completely different contexts (literary criticism vs moral discourse), I
would argue that the sentiments behind each are substantially similar.
Indeed, in the modern age, when we increasingly look at popular works
of fiction through moral lenses, and when "actions" often consist of
tweets or other comments, it is questionable whether they even live in
Each essay is
questioning the importance of intention. The intention of the author,
the intention of the actor, what is the relevance of either to our
judgment of the result? If an poet fails to articulate a
compelling interpretation of their own work, does that make it a bad
poem? If a celebrity says they didn't mean to offend anyone with their
comments on black people, does that protect them from charges of racism?
isn't completely irrelevant; rather, people frequently overrate its
relevance. Once we abolish the common misconception of the authority of
intent, we can then quibble over the relatively small ways in which
intent might matter after all.
Intention as predictor
small insight can be gained by considering a form of fiction which
maybe wasn't so popular in 1967: webcomics. Alternatively, we can
consider fanfiction, ongoing TV shows, or any medium where we consume
the work at the same time that it is actively updated. As the work is
being updated, our interpretations of it must also be updated. Insofar
as we are offering a coherent interpretation of a single body of work
(as opposed to string of interpretations of a series of disconnected
works), our interpretations must care about what will happen in future
Intention doesn't change the past,
but it is a predictor of the future. Thus it is necessary to speculate
on the intention of the author(s), at least until the time of
completion of the work.
When we apply moral judgment
to past actions, it might seem that intention doesn't matter because
past actions are already past. But moral judgment is the most
future-looking way of looking at the past. The practical purpose of
morally criticizing an action is not to lament what has already happened
and can never be changed, but to discourage similar actions in the
future. Thus, moral judgments care not just about results, but about
the processes by which the results are produced. In short, moral
judgments must care about intention.
intent is not the end-all-be-all. A person can have the best of
intentions but still produce evil actions. Actions are the product of
intent and execution. Declaring one's own positive intent is a
poor defense against moral criticism, because a positive intent may
still be executed poorly. The purpose of moral criticism may be to

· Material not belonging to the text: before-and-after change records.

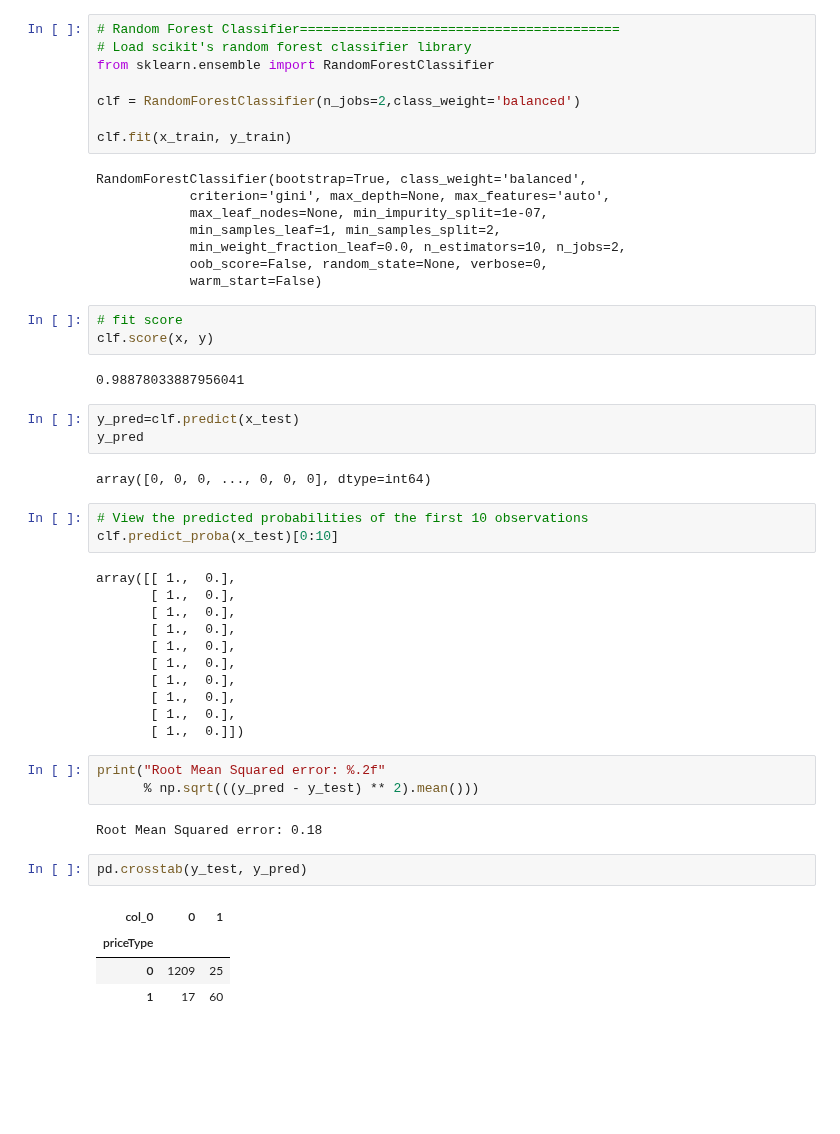
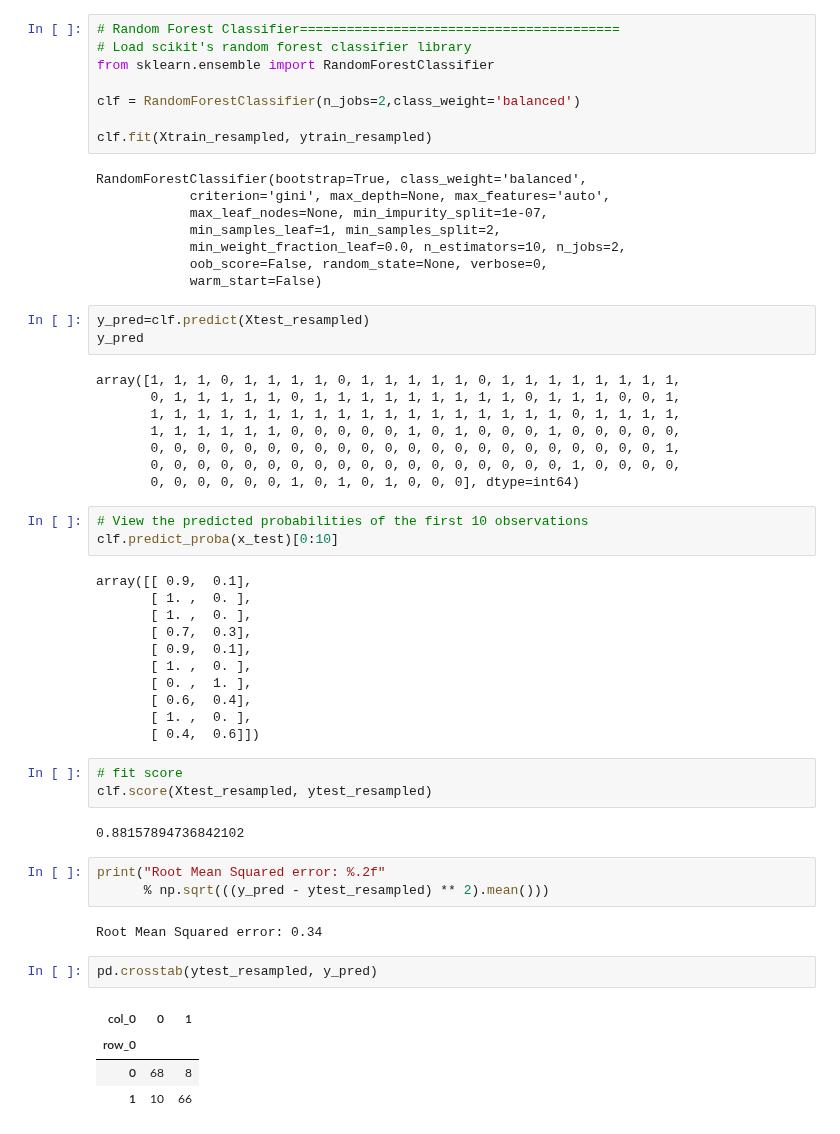
Before and after one commit to nycdatasci/bootcamp009_project, a Jupyter notebook: Project4-Capstone/Robin_Choutine_Bo/imbalance_learn_sampling.ipynb, the cells around one changed output. Cells and saved outputs as stored; diff of their text form; blank space fills up the shorter version.

Commit message:
corrected the resample fit

```diff
--- a/Project4-Capstone/Robin_Choutine_Bo/imbalance_learn_sampling.ipynb
+++ b/Project4-Capstone/Robin_Choutine_Bo/imbalance_learn_sampling.ipynb
@@ -113,7 +109,7 @@ from sklearn.ensemble import RandomForestClassifier
 
 clf = RandomForestClassifier(n_jobs=2,class_weight='balanced')
 
-clf.fit(x_train, y_train)
+clf.fit(Xtrain_resampled, ytrain_resampled)
 # %% [output]
 RandomForestClassifier(bootstrap=True, class_weight='balanced',
             criterion='gini', max_depth=None, max_features='auto',
@@ -122,41 +118,47 @@ RandomForestClassifier(bootstrap=True, class_weight='balanced',
             min_weight_fraction_leaf=0.0, n_estimators=10, n_jobs=2,
             oob_score=False, random_state=None, verbose=0,
             warm_start=False)
-# %%
-# fit score
-clf.score(x, y)
-# %% [output]
-0.98878033887956041
 # %%
-y_pred=clf.predict(x_test)
+y_pred=clf.predict(Xtest_resampled)
 y_pred
 # %% [output]
-array([0, 0, 0, ..., 0, 0, 0], dtype=int64)
+array([1, 1, 1, 0, 1, 1, 1, 1, 0, 1, 1, 1, 1, 1, 0, 1, 1, 1, 1, 1, 1, 1, 1,
+       0, 1, 1, 1, 1, 1, 0, 1, 1, 1, 1, 1, 1, 1, 1, 1, 0, 1, 1, 1, 0, 0, 1,
+       1, 1, 1, 1, 1, 1, 1, 1, 1, 1, 1, 1, 1, 1, 1, 1, 1, 1, 0, 1, 1, 1, 1,
+       1, 1, 1, 1, 1, 1, 0, 0, 0, 0, 0, 1, 0, 1, 0, 0, 0, 1, 0, 0, 0, 0, 0,
+       0, 0, 0, 0, 0, 0, 0, 0, 0, 0, 0, 0, 0, 0, 0, 0, 0, 0, 0, 0, 0, 0, 1,
+       0, 0, 0, 0, 0, 0, 0, 0, 0, 0, 0, 0, 0, 0, 0, 0, 0, 0, 1, 0, 0, 0, 0,
+       0, 0, 0, 0, 0, 0, 1, 0, 1, 0, 1, 0, 0, 0], dtype=int64)
 # %%
 # View the predicted probabilities of the first 10 observations
 clf.predict_proba(x_test)[0:10]
 # %% [output]
-array([[ 1.,  0.],
-       [ 1.,  0.],
-       [ 1.,  0.],
-       [ 1.,  0.],
-       [ 1.,  0.],
-       [ 1.,  0.],
-       [ 1.,  0.],
-       [ 1.,  0.],
-       [ 1.,  0.],
-       [ 1.,  0.]])
+array([[ 0.9,  0.1],
+       [ 1. ,  0. ],
+       [ 1. ,  0. ],
+       [ 0.7,  0.3],
+       [ 0.9,  0.1],
+       [ 1. ,  0. ],
+       [ 0. ,  1. ],
+       [ 0.6,  0.4],
+       [ 1. ,  0. ],
+       [ 0.4,  0.6]])
+# %%
+# fit score
+clf.score(Xtest_resampled, ytest_resampled)
+# %% [output]
+0.88157894736842102
 # %%
 print("Root Mean Squared error: %.2f"
-      % np.sqrt(((y_pred - y_test) ** 2).mean()))
+      % np.sqrt(((y_pred - ytest_resampled) ** 2).mean()))
 # %% [output]
-Root Mean Squared error: 0.18
+Root Mean Squared error: 0.34
 # %%
-pd.crosstab(y_test, y_pred)
+pd.crosstab(ytest_resampled, y_pred)
 # %% [output]
 | col_0 | 0 | 1 |
-| priceType |  |  |
-| 0 | 1209 | 25 |
-| 1 | 17 | 60 |
+| row_0 |  |  |
+| 0 | 68 | 8 |
+| 1 | 10 | 66 |
 # %%
 from sklearn.metrics import classification_report
```
Also changed, not shown: parts of 9 cells of this notebook.
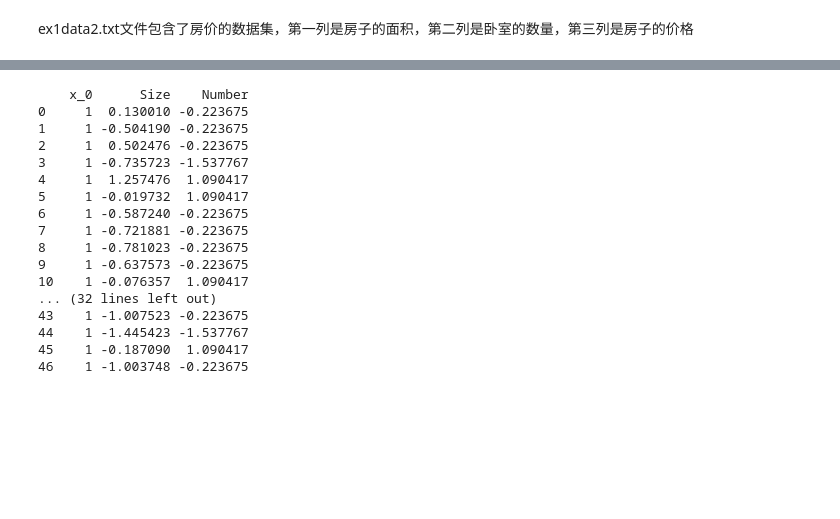
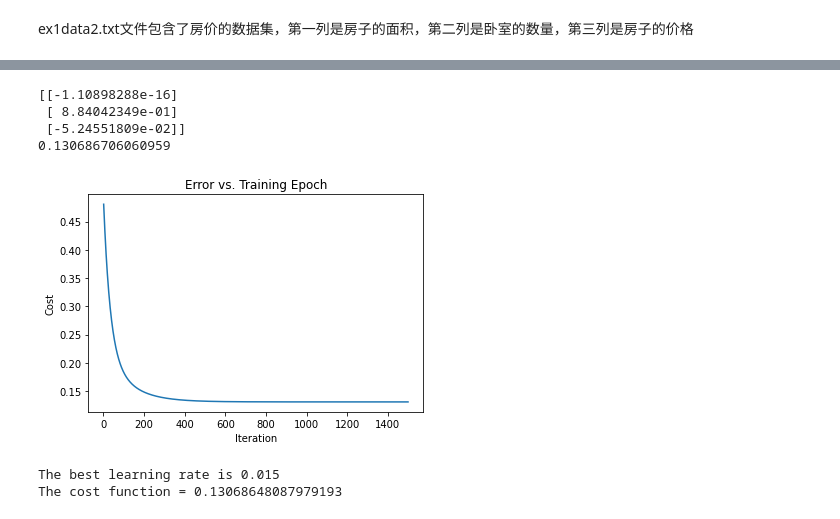
Before and after one commit to sleepGuy404/code, a Jupyter notebook: ex1-linear regression/ex1.ipynb, the cells around one changed output, grey strips where cells are left out. Drawn from its saved outputs; the diff is of its cells as text; code cells hidden in the pictures; blank space fills up the shorter version.

```diff
--- a/ex1-linear regression/ex1.ipynb
+++ b/ex1-linear regression/ex1.ipynb
@@ -130,20 +105,51 @@ multi_y = df['Price']
-# %%
-print(multi_X)
-# %% [output]
-    x_0      Size    Number
-0     1  0.130010 -0.223675
-1     1 -0.504190 -0.223675
-2     1  0.502476 -0.223675
-3     1 -0.735723 -1.537767
-4     1  1.257476  1.090417
-5     1 -0.019732  1.090417
-6     1 -0.587240 -0.223675
-7     1 -0.721881 -0.223675
-8     1 -0.781023 -0.223675
-9     1 -0.637573 -0.223675
-10    1 -0.076357  1.090417
-... (32 lines left out)
-43    1 -1.007523 -0.223675
-44    1 -1.445423 -1.537767
-45    1 -0.187090  1.090417
-46    1 -1.003748 -0.223675
+# %%
+# Gradient descent
+multi_X = df[df.columns[0:2]]
+multi_X.insert(0,'x_0',1)
+multi_X = np.array(multi_X)
+multi_y = df['Price']
+multi_y = np.array(multi_y)
+multi_y.resize((len(multi_y),1))
+multi_theta = np.zeros((multi_X.shape[1],multi_y.shape[1]))
+multi_iterations = 1500
+multi_alpha = 0.01
+
+multi_cost ,multi_theta_2 = gradientDescent(multi_X,multi_y,multi_theta,multi_alpha,multi_iterations)
+print(multi_theta_2)
+print(computeCost(multi_X,multi_y,multi_theta_2))
+# %% [output]
+[[-1.10898288e-16]
+ [ 8.84042349e-01]
+ [-5.24551809e-02]]
+0.130686706060959
+# %%
+# Visualizing J(θ)
+iter = np.linspace(1, multi_iterations, 1500)
+plt.plot(iter, multi_cost)
+plt.xlabel('Iteration')
+plt.ylabel('Cost')
+plt.title('Error vs. Training Epoch')
+plt.show()
+# %% [output]
+[figure, added]
+# %%
+# Selecting learning rates
+
+
+def select(learning_rates, X, y, theta, iterations):
+    min = 100
+    min_learning_rate = 0
+    for i in learning_rates:
+        cost, theta_2 = gradientDescent(X, y, theta, i,iterations)
+        temp = computeCost(X, y, theta_2)
+        if min > temp:
+            min_learning_rate = i
+            min = temp
+    print(f'The best learning rate is {min_learning_rate}')
+    print(f'The cost function = {min}')
+
+learning_rates = [0.015,0.01, 0.0066, 0.0033, 0.001]
+select(learning_rates,multi_X,multi_y,multi_theta,multi_iterations)
+# %% [output]
+The best learning rate is 0.015
+The cost function = 0.13068648087979193
```
Also changed, not shown: parts of 3 cells of this notebook.
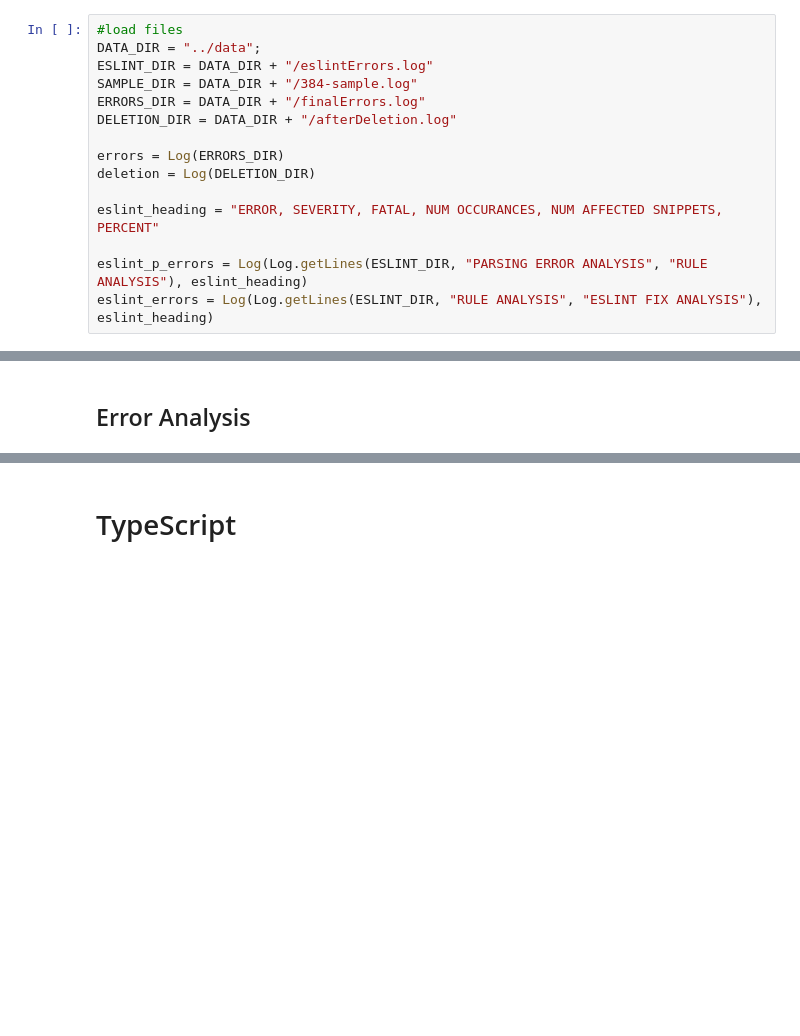
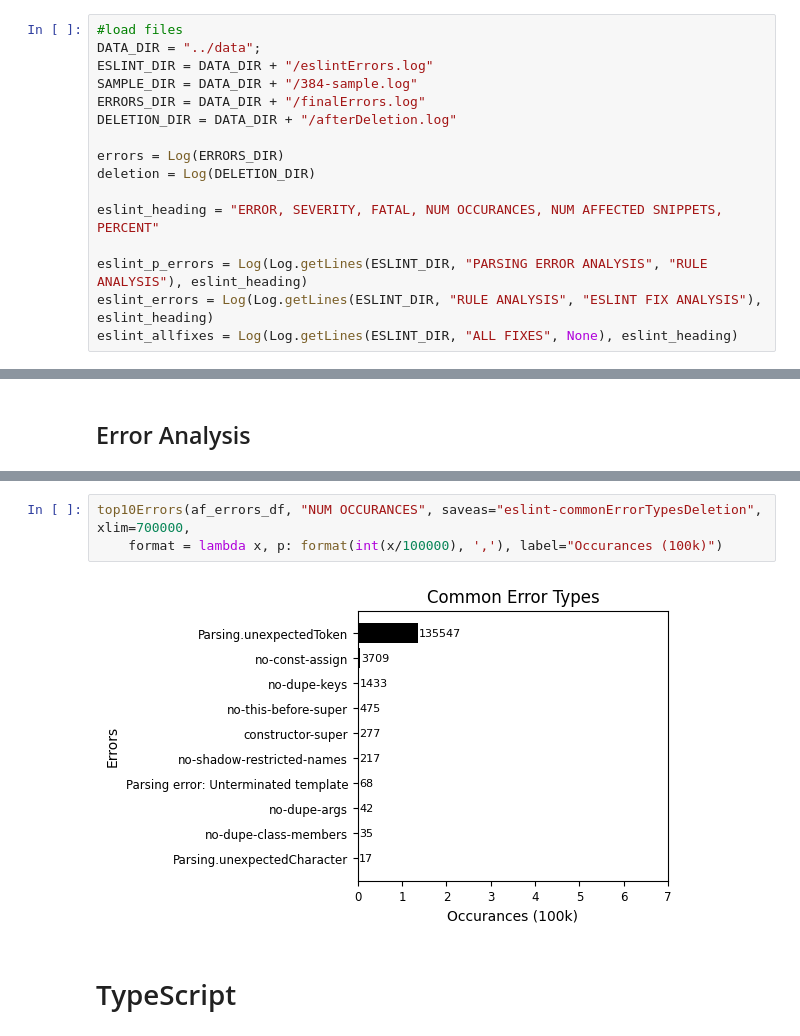
Before and after one commit to Brittany-Reid/node_code_correction, a Jupyter notebook: analysis/analysis.ipynb, the cells around one changed output, grey strips where cells are left out. Saved outputs shown, nothing was run; the diff lists cells and outputs as text; blank space fills up the shorter version.

```diff
--- a/analysis/analysis.ipynb
+++ b/analysis/analysis.ipynb
@@ -152,6 +155,7 @@ eslint_heading = "ERROR, SEVERITY, FATAL, NUM OCCURANCES, NUM AFFECTED SNIPPETS,
 
 eslint_p_errors = Log(Log.getLines(ESLINT_DIR, "PARSING ERROR ANALYSIS", "RULE ANALYSIS"), eslint_heading)
 eslint_errors = Log(Log.getLines(ESLINT_DIR, "RULE ANALYSIS", "ESLINT FIX ANALYSIS"), eslint_heading)
+eslint_allfixes = Log(Log.getLines(ESLINT_DIR, "ALL FIXES", None), eslint_heading)
 # %% [markdown]
 # Eslint
 # %% [markdown]
@@ -180,3 +209,8 @@ top10Errors(errors_df, "NUM OCCURANCES", saveas="eslint-commonErrorTypes")
+# %%
+top10Errors(af_errors_df, "NUM OCCURANCES", saveas="eslint-commonErrorTypesDeletion", xlim=700000,
+    format = lambda x, p: format(int(x/100000), ','), label="Occurances (100k)")
+# %% [output]
+[figure, added]
 # %% [markdown]
 # TypeScript
 # %% [markdown]
```
Also changed, not shown: parts of 15 cells of this notebook, 4 other files.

suggest better methods of execution, not necessarily to impugn people's
Similarly, in literature, we want to look at
what's there, not just what's intended. An author can intend to write
the greatest literature in the world, but so what?